- Exercise aim
Filter the records below down to lines containing "height".

(Version difference data)
▽

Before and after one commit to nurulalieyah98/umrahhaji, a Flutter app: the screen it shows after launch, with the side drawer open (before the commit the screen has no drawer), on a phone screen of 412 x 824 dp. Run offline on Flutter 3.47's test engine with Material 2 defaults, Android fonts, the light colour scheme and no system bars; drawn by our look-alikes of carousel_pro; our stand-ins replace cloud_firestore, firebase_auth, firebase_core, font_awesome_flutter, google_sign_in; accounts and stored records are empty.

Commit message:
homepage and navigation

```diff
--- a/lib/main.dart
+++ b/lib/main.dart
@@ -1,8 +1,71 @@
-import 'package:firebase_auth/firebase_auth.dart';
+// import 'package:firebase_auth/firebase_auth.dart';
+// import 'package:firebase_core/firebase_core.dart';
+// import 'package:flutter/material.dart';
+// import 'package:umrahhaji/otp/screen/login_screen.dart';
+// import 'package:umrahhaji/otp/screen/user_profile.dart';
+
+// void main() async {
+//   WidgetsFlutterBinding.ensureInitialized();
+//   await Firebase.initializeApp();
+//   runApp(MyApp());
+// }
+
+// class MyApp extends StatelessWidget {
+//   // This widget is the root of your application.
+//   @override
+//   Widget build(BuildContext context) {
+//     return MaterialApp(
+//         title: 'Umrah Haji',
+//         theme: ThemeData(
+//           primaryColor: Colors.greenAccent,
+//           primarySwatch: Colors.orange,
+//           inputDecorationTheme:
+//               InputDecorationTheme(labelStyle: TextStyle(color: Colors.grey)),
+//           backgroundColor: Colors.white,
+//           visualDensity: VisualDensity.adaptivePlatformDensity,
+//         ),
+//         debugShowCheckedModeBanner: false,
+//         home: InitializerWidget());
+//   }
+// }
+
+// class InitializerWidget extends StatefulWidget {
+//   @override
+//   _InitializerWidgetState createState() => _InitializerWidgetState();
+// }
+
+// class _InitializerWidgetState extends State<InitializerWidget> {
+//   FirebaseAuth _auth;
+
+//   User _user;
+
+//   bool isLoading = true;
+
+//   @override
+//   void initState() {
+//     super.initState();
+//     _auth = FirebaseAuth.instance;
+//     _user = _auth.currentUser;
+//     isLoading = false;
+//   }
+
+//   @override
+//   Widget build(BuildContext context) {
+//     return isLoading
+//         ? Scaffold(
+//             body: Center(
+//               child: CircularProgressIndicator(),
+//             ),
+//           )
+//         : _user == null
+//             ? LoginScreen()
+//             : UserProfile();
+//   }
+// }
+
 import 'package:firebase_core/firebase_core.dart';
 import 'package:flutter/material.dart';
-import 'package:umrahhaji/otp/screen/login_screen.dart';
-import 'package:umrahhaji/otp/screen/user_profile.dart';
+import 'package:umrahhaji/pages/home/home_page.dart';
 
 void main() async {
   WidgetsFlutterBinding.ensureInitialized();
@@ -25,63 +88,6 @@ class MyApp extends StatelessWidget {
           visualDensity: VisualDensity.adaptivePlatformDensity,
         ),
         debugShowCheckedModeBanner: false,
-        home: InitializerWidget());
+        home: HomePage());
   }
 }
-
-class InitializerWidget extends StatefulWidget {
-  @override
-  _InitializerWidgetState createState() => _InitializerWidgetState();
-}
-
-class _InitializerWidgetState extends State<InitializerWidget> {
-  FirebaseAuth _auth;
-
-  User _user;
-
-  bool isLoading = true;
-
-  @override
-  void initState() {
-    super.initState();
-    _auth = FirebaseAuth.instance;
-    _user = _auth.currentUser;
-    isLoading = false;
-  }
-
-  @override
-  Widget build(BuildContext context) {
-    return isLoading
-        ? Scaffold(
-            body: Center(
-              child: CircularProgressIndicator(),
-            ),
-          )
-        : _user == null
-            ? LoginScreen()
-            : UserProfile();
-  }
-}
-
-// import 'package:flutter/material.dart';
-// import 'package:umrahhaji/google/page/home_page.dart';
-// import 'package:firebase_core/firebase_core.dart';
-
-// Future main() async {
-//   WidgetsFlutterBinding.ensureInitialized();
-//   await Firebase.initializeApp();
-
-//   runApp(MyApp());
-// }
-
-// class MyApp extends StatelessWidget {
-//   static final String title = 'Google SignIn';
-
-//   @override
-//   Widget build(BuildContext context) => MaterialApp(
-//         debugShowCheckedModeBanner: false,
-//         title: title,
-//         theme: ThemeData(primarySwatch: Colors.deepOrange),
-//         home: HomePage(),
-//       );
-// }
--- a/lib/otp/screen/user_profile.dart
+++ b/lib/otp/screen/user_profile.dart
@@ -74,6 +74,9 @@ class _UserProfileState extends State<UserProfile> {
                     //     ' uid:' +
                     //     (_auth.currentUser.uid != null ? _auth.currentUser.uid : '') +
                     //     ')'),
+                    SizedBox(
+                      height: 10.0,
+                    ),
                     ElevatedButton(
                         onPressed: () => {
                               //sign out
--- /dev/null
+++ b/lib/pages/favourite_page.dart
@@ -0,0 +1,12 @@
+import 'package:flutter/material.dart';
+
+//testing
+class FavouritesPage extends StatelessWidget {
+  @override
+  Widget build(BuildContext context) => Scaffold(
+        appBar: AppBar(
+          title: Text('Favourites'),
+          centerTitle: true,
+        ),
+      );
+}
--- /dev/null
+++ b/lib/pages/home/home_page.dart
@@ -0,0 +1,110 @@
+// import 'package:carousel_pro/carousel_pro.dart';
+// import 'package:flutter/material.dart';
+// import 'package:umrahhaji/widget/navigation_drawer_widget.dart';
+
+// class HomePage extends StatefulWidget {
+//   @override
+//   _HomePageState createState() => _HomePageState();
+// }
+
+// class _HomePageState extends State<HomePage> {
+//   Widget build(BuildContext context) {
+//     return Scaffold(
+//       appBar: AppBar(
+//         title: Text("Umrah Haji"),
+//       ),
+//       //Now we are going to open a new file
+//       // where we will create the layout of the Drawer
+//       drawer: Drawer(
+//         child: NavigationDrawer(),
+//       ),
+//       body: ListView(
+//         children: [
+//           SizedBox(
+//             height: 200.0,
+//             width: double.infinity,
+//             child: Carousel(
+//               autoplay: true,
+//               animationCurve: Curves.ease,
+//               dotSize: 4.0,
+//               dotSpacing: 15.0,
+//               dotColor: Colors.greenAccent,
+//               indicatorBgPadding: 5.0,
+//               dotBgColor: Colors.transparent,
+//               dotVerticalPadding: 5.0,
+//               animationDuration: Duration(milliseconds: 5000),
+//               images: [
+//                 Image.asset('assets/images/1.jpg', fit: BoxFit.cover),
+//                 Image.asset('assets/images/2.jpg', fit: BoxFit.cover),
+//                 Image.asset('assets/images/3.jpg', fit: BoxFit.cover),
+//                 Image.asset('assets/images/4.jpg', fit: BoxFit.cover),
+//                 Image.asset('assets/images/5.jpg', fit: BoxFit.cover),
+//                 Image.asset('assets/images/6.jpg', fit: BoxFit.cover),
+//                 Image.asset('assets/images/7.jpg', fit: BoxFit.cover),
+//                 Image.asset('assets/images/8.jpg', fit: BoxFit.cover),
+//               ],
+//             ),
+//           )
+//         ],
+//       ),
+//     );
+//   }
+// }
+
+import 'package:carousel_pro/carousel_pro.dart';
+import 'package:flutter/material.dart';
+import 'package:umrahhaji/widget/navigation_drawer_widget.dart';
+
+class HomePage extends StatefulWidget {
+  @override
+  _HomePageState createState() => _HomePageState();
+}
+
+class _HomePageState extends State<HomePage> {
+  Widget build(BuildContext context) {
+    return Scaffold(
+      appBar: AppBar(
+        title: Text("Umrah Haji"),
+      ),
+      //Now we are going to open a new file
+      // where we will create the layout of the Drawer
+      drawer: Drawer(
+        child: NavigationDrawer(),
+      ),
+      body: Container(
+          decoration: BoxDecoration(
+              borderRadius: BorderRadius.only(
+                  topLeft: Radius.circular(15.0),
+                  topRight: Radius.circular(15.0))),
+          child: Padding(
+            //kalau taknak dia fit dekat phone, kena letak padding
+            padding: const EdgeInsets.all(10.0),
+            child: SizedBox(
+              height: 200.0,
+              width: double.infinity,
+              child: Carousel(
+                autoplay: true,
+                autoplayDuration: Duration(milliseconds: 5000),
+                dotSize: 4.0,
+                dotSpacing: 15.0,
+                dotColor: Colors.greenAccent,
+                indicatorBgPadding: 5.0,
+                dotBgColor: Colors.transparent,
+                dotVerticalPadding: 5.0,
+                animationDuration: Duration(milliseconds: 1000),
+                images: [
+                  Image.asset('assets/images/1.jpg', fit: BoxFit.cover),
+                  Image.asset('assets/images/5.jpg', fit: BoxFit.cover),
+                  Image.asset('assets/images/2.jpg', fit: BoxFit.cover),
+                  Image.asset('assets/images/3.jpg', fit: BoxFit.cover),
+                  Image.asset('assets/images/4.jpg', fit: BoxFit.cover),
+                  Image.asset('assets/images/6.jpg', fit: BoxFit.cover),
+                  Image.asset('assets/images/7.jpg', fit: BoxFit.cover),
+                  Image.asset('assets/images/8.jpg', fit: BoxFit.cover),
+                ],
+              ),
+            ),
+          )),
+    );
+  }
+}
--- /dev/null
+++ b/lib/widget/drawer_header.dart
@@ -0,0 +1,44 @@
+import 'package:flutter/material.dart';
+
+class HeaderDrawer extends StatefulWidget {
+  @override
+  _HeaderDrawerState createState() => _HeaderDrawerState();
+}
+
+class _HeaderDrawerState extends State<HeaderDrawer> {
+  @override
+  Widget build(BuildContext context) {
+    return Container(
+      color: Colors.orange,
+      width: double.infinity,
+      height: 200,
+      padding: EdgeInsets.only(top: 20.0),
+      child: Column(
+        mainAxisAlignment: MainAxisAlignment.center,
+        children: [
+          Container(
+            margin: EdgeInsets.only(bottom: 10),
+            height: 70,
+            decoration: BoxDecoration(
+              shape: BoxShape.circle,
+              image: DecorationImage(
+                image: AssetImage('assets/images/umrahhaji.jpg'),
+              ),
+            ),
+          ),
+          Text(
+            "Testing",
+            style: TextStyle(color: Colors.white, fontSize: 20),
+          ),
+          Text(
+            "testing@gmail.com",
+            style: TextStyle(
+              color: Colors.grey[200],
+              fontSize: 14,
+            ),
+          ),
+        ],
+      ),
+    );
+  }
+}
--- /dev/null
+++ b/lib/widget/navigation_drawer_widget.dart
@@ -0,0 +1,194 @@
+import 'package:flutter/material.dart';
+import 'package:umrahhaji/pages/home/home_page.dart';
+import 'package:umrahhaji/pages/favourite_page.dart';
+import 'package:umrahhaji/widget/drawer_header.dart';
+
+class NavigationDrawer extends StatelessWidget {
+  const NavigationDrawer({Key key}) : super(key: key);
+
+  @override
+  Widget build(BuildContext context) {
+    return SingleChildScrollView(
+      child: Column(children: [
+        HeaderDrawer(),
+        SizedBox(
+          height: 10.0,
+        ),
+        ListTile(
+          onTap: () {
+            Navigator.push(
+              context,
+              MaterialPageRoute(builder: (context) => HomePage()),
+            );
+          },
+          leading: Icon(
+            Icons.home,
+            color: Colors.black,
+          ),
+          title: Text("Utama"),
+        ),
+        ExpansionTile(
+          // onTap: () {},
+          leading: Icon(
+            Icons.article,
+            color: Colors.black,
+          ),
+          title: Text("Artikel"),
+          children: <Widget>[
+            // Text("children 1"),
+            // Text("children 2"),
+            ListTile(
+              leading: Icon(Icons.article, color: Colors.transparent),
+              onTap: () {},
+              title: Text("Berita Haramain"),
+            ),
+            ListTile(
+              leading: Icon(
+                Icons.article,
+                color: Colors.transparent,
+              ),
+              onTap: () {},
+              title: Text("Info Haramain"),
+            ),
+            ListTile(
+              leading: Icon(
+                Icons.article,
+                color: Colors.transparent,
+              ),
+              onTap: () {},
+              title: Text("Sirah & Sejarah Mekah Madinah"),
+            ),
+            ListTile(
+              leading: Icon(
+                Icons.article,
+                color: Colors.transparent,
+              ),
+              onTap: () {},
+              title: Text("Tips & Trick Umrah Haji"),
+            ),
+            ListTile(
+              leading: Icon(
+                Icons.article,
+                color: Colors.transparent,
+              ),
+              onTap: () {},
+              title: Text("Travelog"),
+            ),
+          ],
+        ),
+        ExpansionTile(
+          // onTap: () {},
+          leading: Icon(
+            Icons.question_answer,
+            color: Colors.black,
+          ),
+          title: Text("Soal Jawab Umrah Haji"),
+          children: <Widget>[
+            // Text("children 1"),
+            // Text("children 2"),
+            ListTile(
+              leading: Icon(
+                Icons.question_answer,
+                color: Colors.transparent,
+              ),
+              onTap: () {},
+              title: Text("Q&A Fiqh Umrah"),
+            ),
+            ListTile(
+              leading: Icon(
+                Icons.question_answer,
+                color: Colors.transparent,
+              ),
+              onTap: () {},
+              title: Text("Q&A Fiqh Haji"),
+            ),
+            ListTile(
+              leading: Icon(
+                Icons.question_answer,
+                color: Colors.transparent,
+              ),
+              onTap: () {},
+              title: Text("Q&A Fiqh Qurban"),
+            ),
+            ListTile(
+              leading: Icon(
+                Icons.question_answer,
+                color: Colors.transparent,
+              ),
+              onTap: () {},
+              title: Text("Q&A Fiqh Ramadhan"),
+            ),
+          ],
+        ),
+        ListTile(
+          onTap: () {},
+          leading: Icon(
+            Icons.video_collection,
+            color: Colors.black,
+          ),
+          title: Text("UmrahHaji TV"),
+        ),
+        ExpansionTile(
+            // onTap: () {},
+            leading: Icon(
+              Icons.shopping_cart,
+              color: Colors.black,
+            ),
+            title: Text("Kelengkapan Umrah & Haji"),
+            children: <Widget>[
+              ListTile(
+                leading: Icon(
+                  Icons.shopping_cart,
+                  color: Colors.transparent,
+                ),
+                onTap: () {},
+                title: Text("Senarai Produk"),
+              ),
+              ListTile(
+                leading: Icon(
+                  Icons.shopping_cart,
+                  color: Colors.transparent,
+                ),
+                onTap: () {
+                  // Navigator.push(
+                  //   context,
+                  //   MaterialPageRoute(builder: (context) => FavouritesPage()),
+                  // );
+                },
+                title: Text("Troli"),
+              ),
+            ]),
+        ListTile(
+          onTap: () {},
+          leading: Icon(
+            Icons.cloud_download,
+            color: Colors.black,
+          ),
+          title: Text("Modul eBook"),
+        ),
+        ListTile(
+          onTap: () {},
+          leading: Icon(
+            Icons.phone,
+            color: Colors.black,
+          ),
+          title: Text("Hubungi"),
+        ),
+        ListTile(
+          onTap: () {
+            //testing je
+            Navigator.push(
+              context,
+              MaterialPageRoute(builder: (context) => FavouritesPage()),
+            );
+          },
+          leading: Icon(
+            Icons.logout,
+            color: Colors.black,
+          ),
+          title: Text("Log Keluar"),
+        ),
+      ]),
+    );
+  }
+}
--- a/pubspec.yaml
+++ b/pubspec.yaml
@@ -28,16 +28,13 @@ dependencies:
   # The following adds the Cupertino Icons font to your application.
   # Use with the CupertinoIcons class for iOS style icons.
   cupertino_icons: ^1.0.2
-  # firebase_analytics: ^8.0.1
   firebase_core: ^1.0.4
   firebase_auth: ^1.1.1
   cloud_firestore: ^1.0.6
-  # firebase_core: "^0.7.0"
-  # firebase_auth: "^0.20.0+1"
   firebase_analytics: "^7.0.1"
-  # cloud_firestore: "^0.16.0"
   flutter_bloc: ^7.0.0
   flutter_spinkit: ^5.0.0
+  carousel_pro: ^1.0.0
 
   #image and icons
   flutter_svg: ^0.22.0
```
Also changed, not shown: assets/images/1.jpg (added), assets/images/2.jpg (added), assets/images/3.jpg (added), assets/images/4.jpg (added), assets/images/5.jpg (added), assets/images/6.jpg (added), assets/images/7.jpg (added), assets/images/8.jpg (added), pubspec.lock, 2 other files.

△

- Answer to the exercise
+                      height: 10.0,
+//             height: 200.0,
+              height: 200.0,
+      height: 200,
+            height: 70,
+          height: 10.0,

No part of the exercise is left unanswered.